(Revision tracking records)
◇ ◇ ◇ ◇ ◇
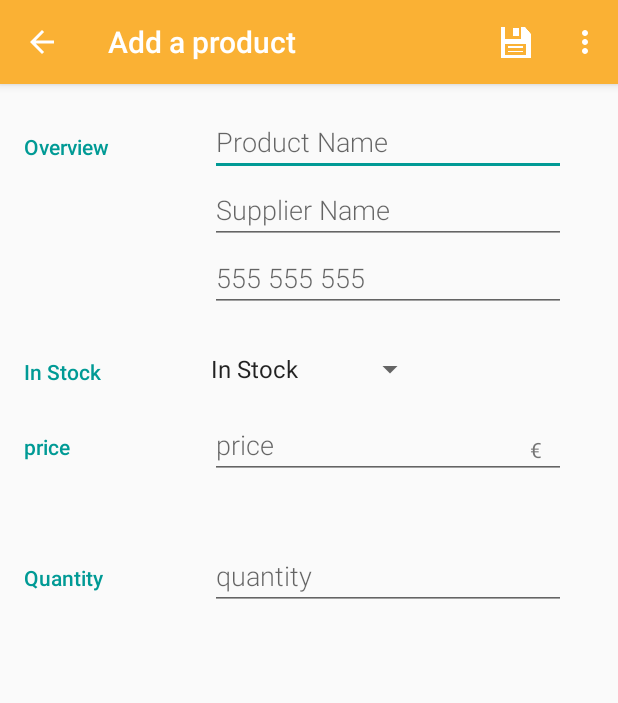
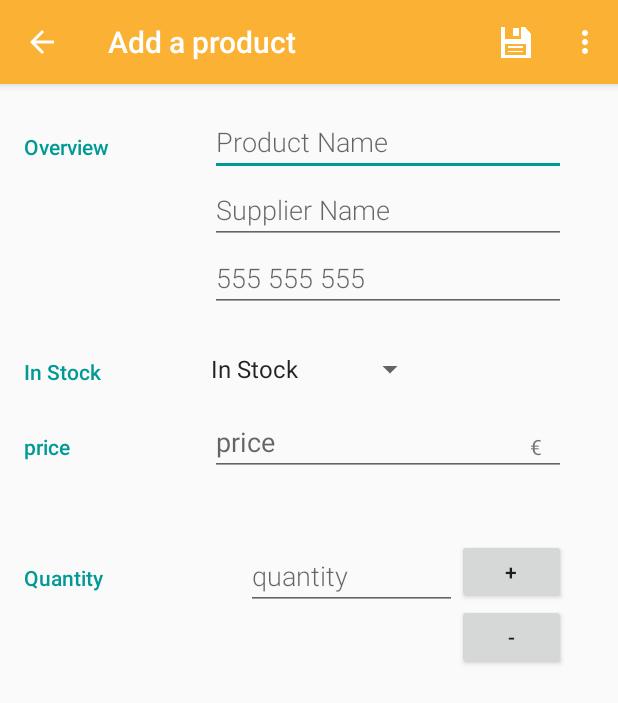
Before and after one commit to carquet/android_project8-9, an Android app: the EditActivity screen opened directly, with no data from a screen before it, on a phone screen of 412 x 824 dp. Shown: the top 703 px of the screen. Run offline under Robolectric (Android 15) with nearby library versions, the phone set to English and light mode, and no system bars.

Commit message:
adds two buttons on edit page and plug a onclickelistener

```diff
--- a/app/src/main/java/com/example/android/inventoryapp/EditActivity.java
+++ b/app/src/main/java/com/example/android/inventoryapp/EditActivity.java
@@ -3,6 +3,7 @@ package com.example.android.inventoryapp;
 import android.app.AlertDialog;
 import android.app.DialogFragment;
 import android.app.LoaderManager;
+import android.content.ContentUris;
 import android.content.ContentValues;
 import android.content.CursorLoader;
 import android.content.DialogInterface;
@@ -20,7 +21,9 @@ import android.view.MotionEvent;
 import android.view.View;
 import android.widget.AdapterView;
 import android.widget.ArrayAdapter;
+import android.widget.Button;
 import android.widget.EditText;
+import android.widget.ListView;
 import android.widget.Spinner;
 import android.widget.Toast;
 
@@ -49,6 +52,8 @@ public class EditActivity extends AppCompatActivity implements LoaderManager.Loa
     private EditText quantityEditText;
 
     private Spinner inStockSpinner;
+    private Button increaseButton;
+    private Button decreaseButton;
 
     //STEP 1. set up boolean to listen to any changed made and warn users when they leave the edit page
     private boolean bookHasChanged = false;
@@ -103,6 +108,23 @@ public class EditActivity extends AppCompatActivity implements LoaderManager.Loa
         inStockSpinner.setOnTouchListener(touchListener);
         priceEditText.setOnTouchListener(touchListener);
         quantityEditText.setOnTouchListener(touchListener);
+
+        //set up increase and decrease button on the front
+        increaseButton = (Button) findViewById(R.id.quantity_increase);
+        increaseButton.setOnClickListener(new View.OnClickListener() {
+            @Override
+            public void onClick(View v) {
+                Toast.makeText(getApplicationContext(),"button clicked", Toast.LENGTH_SHORT).show();
+            }
+        });
+        //set up increase and decrease button on the front
+        decreaseButton = (Button) findViewById(R.id.quantity_decrease);
+        decreaseButton.setOnClickListener(new View.OnClickListener() {
+            @Override
+            public void onClick(View v) {
+                Toast.makeText(getApplicationContext(),"button clicked", Toast.LENGTH_SHORT).show();
+            }
+        });
 
         setupSpinner();
 
--- a/app/src/main/res/layout/activity_catalog.xml
+++ b/app/src/main/res/layout/activity_catalog.xml
@@ -42,7 +42,7 @@
     <ListView
         android:id="@+id/text_view_books"
         android:layout_width="match_parent"
-        android:layout_height="wrap_content"/>
+        android:layout_height="1000dp"/>
 
     <android.support.design.widget.FloatingActionButton
         android:id="@+id/fab"
--- a/app/src/main/res/layout/activity_edit.xml
+++ b/app/src/main/res/layout/activity_edit.xml
@@ -103,22 +103,26 @@
         <!-- Input fields -->
         <RelativeLayout
             android:layout_width="0dp"
-            android:layout_height="wrap_content"
+            android:layout_height="match_parent"
             android:layout_weight="2"
             android:paddingLeft="4dp">
 
             <!-- PRICE field -->
+
             <EditText
                 android:id="@+id/edit_price"
                 android:hint="@string/hint_price"
                 android:inputType="numberDecimal"
-                style="@style/EditorFieldStyle" />
+                android:layout_width="match_parent"
+                android:layout_height="wrap_content"
+                 />
 
             <!-- CURRENCY (eu) -->
             <TextView
                 android:id="@+id/label_weight_units"
                 android:text="@string/currency_price"
                 style="@style/EditorCurrencyStyle"/>
+
         </RelativeLayout>
 
     </LinearLayout> <!--end of PRICE FIELD-->
@@ -140,7 +144,7 @@
         <RelativeLayout
             android:layout_width="0dp"
             android:layout_height="wrap_content"
-            android:layout_weight="2"
+            android:layout_weight="1"
             android:paddingLeft="4dp">
 
             <!-- QUANTITY field -->
@@ -151,6 +155,26 @@
                 style="@style/EditorFieldStyle" />
 
         </RelativeLayout>
+        <LinearLayout
+            android:layout_width="0dp"
+            android:layout_height="match_parent"
+            android:layout_weight="0.5"
+            android:orientation="vertical">
+            <Button
+                android:id="@+id/quantity_increase"
+                android:layout_width="wrap_content"
+                android:layout_height="0dp"
+                android:layout_weight="1"
+                android:text="+"
+                android:layout_toRightOf="@+id/label_weight_units" />
+            <Button
+                android:id="@+id/quantity_decrease"
+                android:layout_width="wrap_content"
+                android:layout_height="0dp"
+                android:layout_weight="1"
+                android:text="-"
+                android:layout_toRightOf="@+id/label_weight_units" />
+        </LinearLayout>
 
     </LinearLayout> <!--end of PRICE FIELD-->
 
```
Also changed, not shown: app/src/main/res/drawable/stock_bubble.xml (added, +24 -0 lines), app/src/main/res/layout/list_item.xml (+54 -28 lines), app/src/main/res/drawable-hdpi/ic_call.png (added), app/src/main/res/drawable-mdpi/ic_call.png (added), app/src/main/res/drawable-xhdpi/ic_call.png (added), app/src/main/res/drawable-xxhdpi/ic_call.png (added), app/src/main/res/drawable-xxxhdpi/ic_call.png (added).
◇ ◇ ◇ ◇ ◇
- [EXERCISE DESCRIPTION] The records need to be restated word for word, minus any images.

- [WRITTEN SOLUTION]
Before and after one commit to carquet/android_project8-9, an Android app: the EditActivity screen opened directly, with no data from a screen before it, on a phone screen of 412 x 824 dp. Shown: the top 703 px of the screen. Run offline under Robolectric (Android 15) with nearby library versions, the phone set to English and light mode, and no system bars.

Commit message:
adds two buttons on edit page and plug a onclickelistener

```diff
--- a/app/src/main/java/com/example/android/inventoryapp/EditActivity.java
+++ b/app/src/main/java/com/example/android/inventoryapp/EditActivity.java
@@ -3,6 +3,7 @@ package com.example.android.inventoryapp;
 import android.app.AlertDialog;
 import android.app.DialogFragment;
 import android.app.LoaderManager;
+import android.content.ContentUris;
 import android.content.ContentValues;
 import android.content.CursorLoader;
 import android.content.DialogInterface;
@@ -20,7 +21,9 @@ import android.view.MotionEvent;
 import android.view.View;
 import android.widget.AdapterView;
 import android.widget.ArrayAdapter;
+import android.widget.Button;
 import android.widget.EditText;
+import android.widget.ListView;
 import android.widget.Spinner;
 import android.widget.Toast;
 
@@ -49,6 +52,8 @@ public class EditActivity extends AppCompatActivity implements LoaderManager.Loa
     private EditText quantityEditText;
 
     private Spinner inStockSpinner;
+    private Button increaseButton;
+    private Button decreaseButton;
 
     //STEP 1. set up boolean to listen to any changed made and warn users when they leave the edit page
     private boolean bookHasChanged = false;
@@ -103,6 +108,23 @@ public class EditActivity extends AppCompatActivity implements LoaderManager.Loa
         inStockSpinner.setOnTouchListener(touchListener);
         priceEditText.setOnTouchListener(touchListener);
         quantityEditText.setOnTouchListener(touchListener);
+
+        //set up increase and decrease button on the front
+        increaseButton = (Button) findViewById(R.id.quantity_increase);
+        increaseButton.setOnClickListener(new View.OnClickListener() {
+            @Override
+            public void onClick(View v) {
+                Toast.makeText(getApplicationContext(),"button clicked", Toast.LENGTH_SHORT).show();
+            }
+        });
+        //set up increase and decrease button on the front
+        decreaseButton = (Button) findViewById(R.id.quantity_decrease);
+        decreaseButton.setOnClickListener(new View.OnClickListener() {
+            @Override
+            public void onClick(View v) {
+                Toast.makeText(getApplicationContext(),"button clicked", Toast.LENGTH_SHORT).show();
+            }
+        });
 
         setupSpinner();
 
--- a/app/src/main/res/layout/activity_catalog.xml
+++ b/app/src/main/res/layout/activity_catalog.xml
@@ -42,7 +42,7 @@
     <ListView
         android:id="@+id/text_view_books"
         android:layout_width="match_parent"
-        android:layout_height="wrap_content"/>
+        android:layout_height="1000dp"/>
 
     <android.support.design.widget.FloatingActionButton
         android:id="@+id/fab"
--- a/app/src/main/res/layout/activity_edit.xml
+++ b/app/src/main/res/layout/activity_edit.xml
@@ -103,22 +103,26 @@
         <!-- Input fields -->
         <RelativeLayout
             android:layout_width="0dp"
-            android:layout_height="wrap_content"
+            android:layout_height="match_parent"
             android:layout_weight="2"
             android:paddingLeft="4dp">
 
             <!-- PRICE field -->
+
             <EditText
                 android:id="@+id/edit_price"
                 android:hint="@string/hint_price"
                 android:inputType="numberDecimal"
-                style="@style/EditorFieldStyle" />
+                android:layout_width="match_parent"
+                android:layout_height="wrap_content"
+                 />
 
             <!-- CURRENCY (eu) -->
             <TextView
                 android:id="@+id/label_weight_units"
                 android:text="@string/currency_price"
                 style="@style/EditorCurrencyStyle"/>
+
         </RelativeLayout>
 
     </LinearLayout> <!--end of PRICE FIELD-->
@@ -140,7 +144,7 @@
         <RelativeLayout
             android:layout_width="0dp"
             android:layout_height="wrap_content"
-            android:layout_weight="2"
+            android:layout_weight="1"
             android:paddingLeft="4dp">
 
             <!-- QUANTITY field -->
@@ -151,6 +155,26 @@
                 style="@style/EditorFieldStyle" />
 
         </RelativeLayout>
+        <LinearLayout
+            android:layout_width="0dp"
+            android:layout_height="match_parent"
+            android:layout_weight="0.5"
+            android:orientation="vertical">
+            <Button
+                android:id="@+id/quantity_increase"
+                android:layout_width="wrap_content"
+                android:layout_height="0dp"
+                android:layout_weight="1"
+                android:text="+"
+                android:layout_toRightOf="@+id/label_weight_units" />
+            <Button
+                android:id="@+id/quantity_decrease"
+                android:layout_width="wrap_content"
+                android:layout_height="0dp"
+                android:layout_weight="1"
+                android:text="-"
+                android:layout_toRightOf="@+id/label_weight_units" />
+        </LinearLayout>
 
     </LinearLayout> <!--end of PRICE FIELD-->
 
```
Also changed, not shown: app/src/main/res/drawable/stock_bubble.xml (added, +24 -0 lines), app/src/main/res/layout/list_item.xml (+54 -28 lines), app/src/main/res/drawable-hdpi/ic_call.png (added), app/src/main/res/drawable-mdpi/ic_call.png (added), app/src/main/res/drawable-xhdpi/ic_call.png (added), app/src/main/res/drawable-xxhdpi/ic_call.png (added), app/src/main/res/drawable-xxxhdpi/ic_call.png (added).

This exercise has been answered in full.